**YOUR INSTRUCTIONS:** Omit every picture while you reproduce the entries that follow word for word.

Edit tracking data

╭──

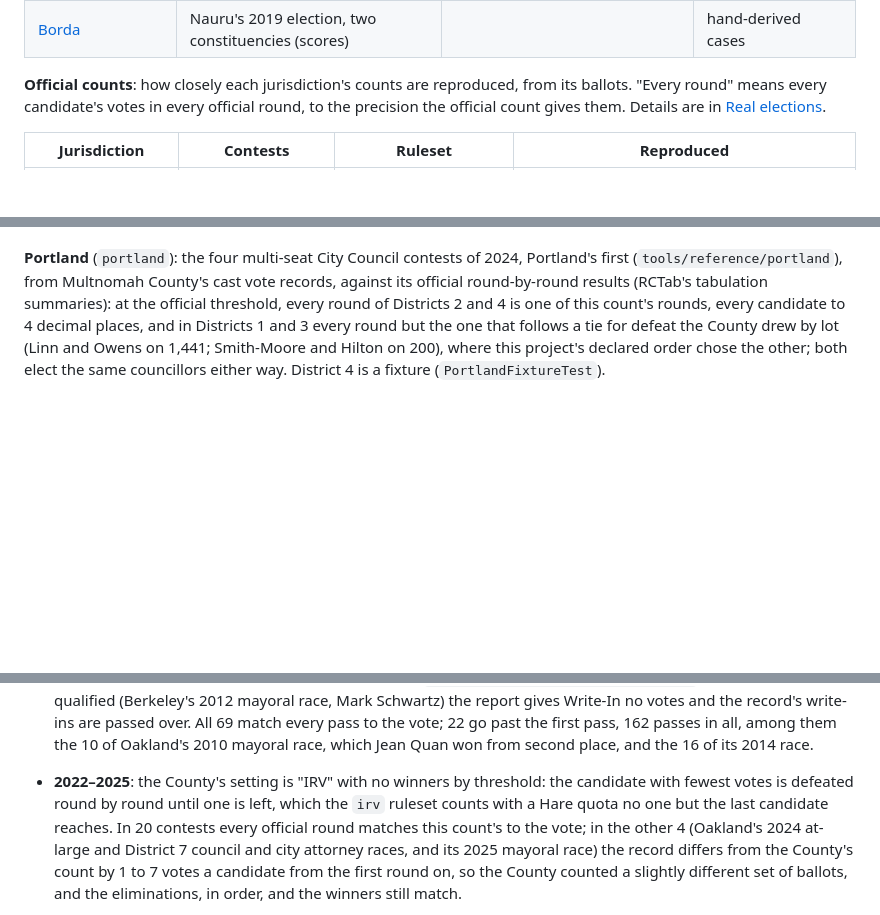
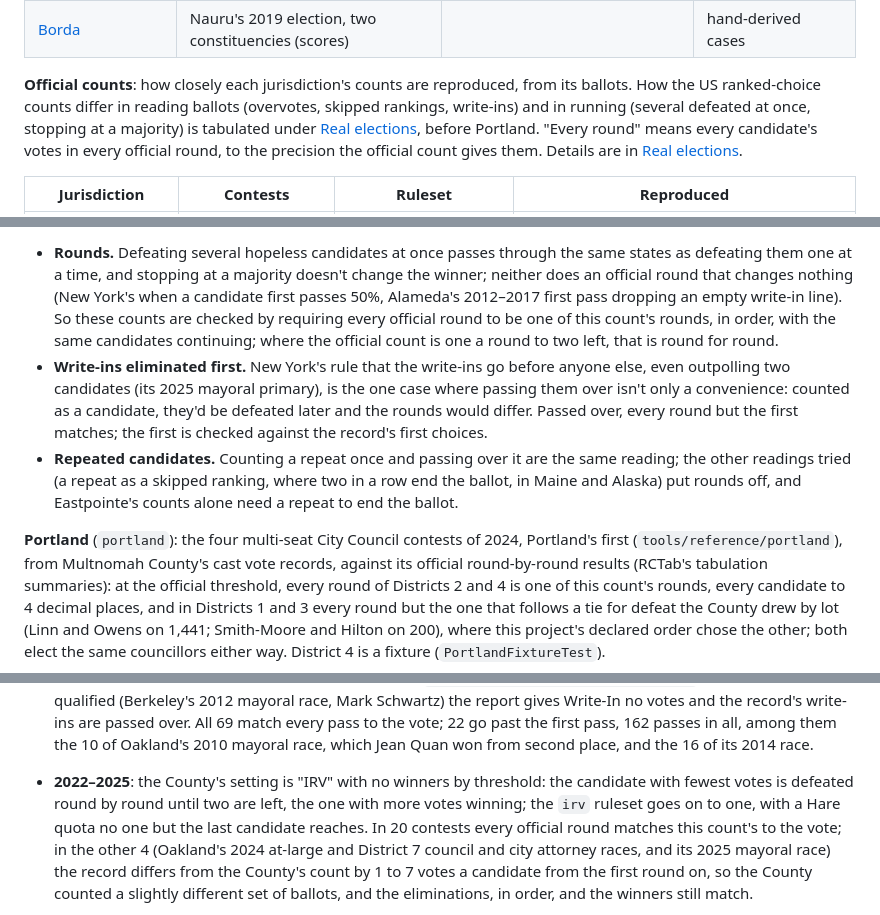
Before and after one commit to fkhodkov/rankedchoice, a Markdown page: VALIDATION.md, 3 parts joined by grey strips. Drawn GitHub-style; blank space fills up the shorter version.

```diff
--- a/VALIDATION.md
+++ b/VALIDATION.md
@@ -23,7 +23,10 @@ Tests named below are under `src/test/java`, fixtures under `src/test/resources/
 | [Schulze proportional ranking](#schulze-proportional-ranking) | | Schulze's own program's published lists (every comparison it prints, while the lists agree) | the paper's worked example |
 | [Borda](#borda) | Nauru's 2019 election, two constituencies (scores) | | hand-derived cases |
 
-**Official counts**: how closely each jurisdiction's counts are reproduced, from its ballots.
+**Official counts**: how closely each jurisdiction's counts are reproduced, from its ballots. How
+the US ranked-choice counts differ in reading ballots (overvotes, skipped rankings, write-ins)
+and in running (several defeated at once, stopping at a majority) is tabulated under
+[Real elections](#real-elections), before Portland.
 "Every round" means every candidate's votes in every official round, to the precision the
 official count gives them. Details are in [Real elections](#real-elections).
 
@@ -245,3 +269,19 @@ their seats.
+- **Rounds.** Defeating several hopeless candidates at once passes through the same states as
+  defeating them one at a time, and stopping at a majority doesn't change the winner; neither
+  does an official round that changes nothing (New York's when a candidate first passes 50%,
+  Alameda's 2012–2017 first pass dropping an empty write-in line). So these counts are checked by
+  requiring every official round to be one of this count's rounds, in order, with the same
+  candidates continuing; where the official count is one a round to two left, that is round for
+  round.
+- **Write-ins eliminated first.** New York's rule that the write-ins go before anyone else, even
+  outpolling two candidates (its 2025 mayoral primary), is the one case where passing them over
+  isn't only a convenience: counted as a candidate, they'd be defeated later and the rounds
+  would differ. Passed over, every round but the first matches; the first is checked against the
+  record's first choices.
+- **Repeated candidates.** Counting a repeat once and passing over it are the same reading; the
+  other readings tried (a repeat as a skipped ranking, where two in a row end the ballot, in Maine
+  and Alaska) put rounds off, and Eastpointe's counts alone need a repeat to end the ballot.
+
 **Portland** (`portland`): the four multi-seat City Council contests of 2024, Portland's first
 (`tools/reference/portland`), from Multnomah County's cast vote records, against its official
 round-by-round results (RCTab's tabulation summaries): at the official threshold, every round of
@@ -343,8 +383,8 @@ archived; nor is there a pass report for Oakland's 2016 District 3 race.
   pass, 162 passes in all, among them the 10 of Oakland's 2010 mayoral race, which Jean Quan won
   from second place, and the 16 of its 2014 race.
 - **2022–2025**: the County's setting is "IRV" with no winners by threshold: the candidate with
-  fewest votes is defeated round by round until one is left, which the `irv` ruleset counts with
-  a Hare quota no one but the last candidate reaches. In 20 contests every official round matches
+  fewest votes is defeated round by round until two are left, the one with more votes winning;
+  the `irv` ruleset goes on to one, with a Hare quota no one but the last candidate reaches. In 20 contests every official round matches
   this count's to the vote; in the other 4 (Oakland's 2024 at-large and District 7 council and
   city attorney races, and its 2025 mayoral race) the record differs from the County's count by 1
   to 7 votes a candidate from the first round on, so the County counted a slightly different set
```
Also changed, not shown: other parts of VALIDATION.md (+21 -0 lines).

╰──

**ANSWER TO THIS PROBLEM:**
Before and after one commit to fkhodkov/rankedchoice, a Markdown page: VALIDATION.md, 3 parts joined by grey strips. Drawn GitHub-style; blank space fills up the shorter version.

```diff
--- a/VALIDATION.md
+++ b/VALIDATION.md
@@ -23,7 +23,10 @@ Tests named below are under `src/test/java`, fixtures under `src/test/resources/
 | [Schulze proportional ranking](#schulze-proportional-ranking) | | Schulze's own program's published lists (every comparison it prints, while the lists agree) | the paper's worked example |
 | [Borda](#borda) | Nauru's 2019 election, two constituencies (scores) | | hand-derived cases |
 
-**Official counts**: how closely each jurisdiction's counts are reproduced, from its ballots.
+**Official counts**: how closely each jurisdiction's counts are reproduced, from its ballots. How
+the US ranked-choice counts differ in reading ballots (overvotes, skipped rankings, write-ins)
+and in running (several defeated at once, stopping at a majority) is tabulated under
+[Real elections](#real-elections), before Portland.
 "Every round" means every candidate's votes in every official round, to the precision the
 official count gives them. Details are in [Real elections](#real-elections).
 
@@ -245,3 +269,19 @@ their seats.
+- **Rounds.** Defeating several hopeless candidates at once passes through the same states as
+  defeating them one at a time, and stopping at a majority doesn't change the winner; neither
+  does an official round that changes nothing (New York's when a candidate first passes 50%,
+  Alameda's 2012–2017 first pass dropping an empty write-in line). So these counts are checked by
+  requiring every official round to be one of this count's rounds, in order, with the same
+  candidates continuing; where the official count is one a round to two left, that is round for
+  round.
+- **Write-ins eliminated first.** New York's rule that the write-ins go before anyone else, even
+  outpolling two candidates (its 2025 mayoral primary), is the one case where passing them over
+  isn't only a convenience: counted as a candidate, they'd be defeated later and the rounds
+  would differ. Passed over, every round but the first matches; the first is checked against the
+  record's first choices.
+- **Repeated candidates.** Counting a repeat once and passing over it are the same reading; the
+  other readings tried (a repeat as a skipped ranking, where two in a row end the ballot, in Maine
+  and Alaska) put rounds off, and Eastpointe's counts alone need a repeat to end the ballot.
+
 **Portland** (`portland`): the four multi-seat City Council contests of 2024, Portland's first
 (`tools/reference/portland`), from Multnomah County's cast vote records, against its official
 round-by-round results (RCTab's tabulation summaries): at the official threshold, every round of
@@ -343,8 +383,8 @@ archived; nor is there a pass report for Oakland's 2016 District 3 race.
   pass, 162 passes in all, among them the 10 of Oakland's 2010 mayoral race, which Jean Quan won
   from second place, and the 16 of its 2014 race.
 - **2022–2025**: the County's setting is "IRV" with no winners by threshold: the candidate with
-  fewest votes is defeated round by round until one is left, which the `irv` ruleset counts with
-  a Hare quota no one but the last candidate reaches. In 20 contests every official round matches
+  fewest votes is defeated round by round until two are left, the one with more votes winning;
+  the `irv` ruleset goes on to one, with a Hare quota no one but the last candidate reaches. In 20 contests every official round matches
   this count's to the vote; in the other 4 (Oakland's 2024 at-large and District 7 council and
   city attorney races, and its 2025 mayoral race) the record differs from the County's count by 1
   to 7 votes a candidate from the first round on, so the County counted a slightly different set
```
Also changed, not shown: other parts of VALIDATION.md (+21 -0 lines).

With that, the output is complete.